Ahhh…hhh…hhh! It (Xmas) has come and gone for yet another year! Apparently markets have hit an all time high of moving stuff from store shelves to Christmas tree guarded aggregations of plastic/paper/ribbons/goods from which a modicum of pleasure will be extracted before it all goes out to the curb for collection into that vast sea of waste under which we are burying ourselves—and our planet.
Sometimes when I go through this orgy of greed we call Christmas I worry that, like Alice observes of Scrooge in Charles Dickens’ A Christmas Carol, we “have seen our nobler aspirations fall off one by one, until the master-passion, Gain, utterly engrosses (us).” We can no more understand that essential human characteristic we bury beneath the conflation of Christmas and sales than Scrooge could understand the ominous words of the ghost of Scrooge’s dead business partner, Marley, “’Business!’…Humankind was my business; charity, mercy, forbearance, and benevolence, were, all, my business. The deals of my trade were but a drop of water in the comprehensive ocean of my business!”
Tonight, New Year’s eve, we slurp our drinks and pray the intoxication can, for this one night, hide from us the knowledge that our consumption compulsion is destroying our Earth and cooking our atmosphere.
Tonight, as I contemplate what lies ahead for the new year, I am overpowered by the lyrics and melody to a song, “Can Anyone Tell,” I heard many years ago at an antiwar conference in Nelson, BC. The song envisions the Sun, Moon and Stars in a conference. The Sun, in this celestial gathering is saying to the stars and moon, “I see that you are sorrowful. For ages we shone for her (our Earth) and loved her so well, but now she is turning/busted and burning. Why would they do t is Can Anyone Tell?” The song goes on to paint a musical picture of this beautiful life-sustaining planet, beautiful in its seasons and life sustaining and asks repeatedly, “Why would they do this (destroy this beautiful, life giving planet)? Can anyone tell?”

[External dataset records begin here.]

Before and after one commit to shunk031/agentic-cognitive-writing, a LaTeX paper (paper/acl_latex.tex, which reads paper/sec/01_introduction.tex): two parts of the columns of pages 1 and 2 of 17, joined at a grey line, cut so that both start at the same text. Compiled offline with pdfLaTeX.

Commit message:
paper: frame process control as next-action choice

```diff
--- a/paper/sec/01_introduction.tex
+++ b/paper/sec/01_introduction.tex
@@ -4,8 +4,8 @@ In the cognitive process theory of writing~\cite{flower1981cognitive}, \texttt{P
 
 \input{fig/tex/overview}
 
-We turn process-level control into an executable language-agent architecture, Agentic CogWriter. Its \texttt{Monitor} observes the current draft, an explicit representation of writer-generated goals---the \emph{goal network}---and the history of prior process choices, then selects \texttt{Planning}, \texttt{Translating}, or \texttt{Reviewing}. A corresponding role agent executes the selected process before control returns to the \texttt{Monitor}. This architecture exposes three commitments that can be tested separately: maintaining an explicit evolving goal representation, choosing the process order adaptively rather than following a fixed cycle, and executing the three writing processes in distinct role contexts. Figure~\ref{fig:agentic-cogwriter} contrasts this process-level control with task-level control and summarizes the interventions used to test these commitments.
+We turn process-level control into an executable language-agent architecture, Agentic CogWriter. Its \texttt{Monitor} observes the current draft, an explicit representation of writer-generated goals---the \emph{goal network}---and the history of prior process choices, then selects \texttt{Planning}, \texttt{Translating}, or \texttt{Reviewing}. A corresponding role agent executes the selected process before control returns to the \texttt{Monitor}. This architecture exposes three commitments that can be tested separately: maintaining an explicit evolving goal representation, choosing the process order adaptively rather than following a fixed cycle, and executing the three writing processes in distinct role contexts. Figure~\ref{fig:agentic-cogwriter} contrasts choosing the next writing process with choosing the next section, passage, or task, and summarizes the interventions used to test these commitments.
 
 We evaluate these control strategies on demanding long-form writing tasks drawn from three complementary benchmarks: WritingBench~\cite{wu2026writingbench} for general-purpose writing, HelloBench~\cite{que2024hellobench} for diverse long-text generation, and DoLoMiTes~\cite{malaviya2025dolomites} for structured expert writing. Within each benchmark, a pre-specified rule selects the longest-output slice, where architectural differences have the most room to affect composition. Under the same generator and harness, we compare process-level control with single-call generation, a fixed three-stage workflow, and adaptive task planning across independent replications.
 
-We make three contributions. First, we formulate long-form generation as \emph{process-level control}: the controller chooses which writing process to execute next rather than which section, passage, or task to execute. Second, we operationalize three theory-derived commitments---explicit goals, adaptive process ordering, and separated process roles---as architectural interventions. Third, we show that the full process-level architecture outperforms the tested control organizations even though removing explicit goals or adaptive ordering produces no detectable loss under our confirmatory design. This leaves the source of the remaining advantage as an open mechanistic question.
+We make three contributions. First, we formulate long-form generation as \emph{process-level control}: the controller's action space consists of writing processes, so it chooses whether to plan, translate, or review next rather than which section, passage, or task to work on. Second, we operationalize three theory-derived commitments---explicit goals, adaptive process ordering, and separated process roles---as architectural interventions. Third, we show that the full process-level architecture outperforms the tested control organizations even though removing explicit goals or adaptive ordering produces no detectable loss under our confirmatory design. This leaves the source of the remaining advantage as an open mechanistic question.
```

I don’t remember what else was said and done at the conference but I remember driving back over the Blueberry/Paulson pass from the conference with this question that haunts me to this day (forty years later): Of all the things that a so called intelligent species on a beautiful, fecund planet could do why would they choose destroying the life sustaining qualities of their planet as their first priority? I ask myself, “Why would they do this?” and I get no answer except that we have this illness called an economy that, like a bodily cancer takes over everything draining our ability to be or feed anything other than our parasitic illness.
Though I generally support the idea of a Green New Deal (GND)because it envisions a world less dependent on creating atmosphere cooking gasses, I worry that it contains a fatal –hair of the dog–flaw in advancing the idea that we can buy our way out of this mess. After all the Green New Deal seems to advance the idea that markets are all we have. Perhaps they can be tamed and redirected but the GND doesn’t begin to conceptualize a different vision of what we are doing on this Earth or why we are doing it. The GND envisions spending trillions of dollars on buying different stuff but there is nothing about the Green New Deal that asks us to fundamentally rethink our ideas of who we are and why/what we are doing on this beautiful/life sustaining planet. Is it now beyond our ability to imagine a world where we celebrate the beauty of our life sustaining planet without grinding it through our life/planet eating economy? Could we not–like the Sun, Moon and Stars of Can anyone tell?—envision our beautiful planet as something to be appreciated and cared for rather than just an inert object to be transformed into “valuable stuff” by our greed for more things?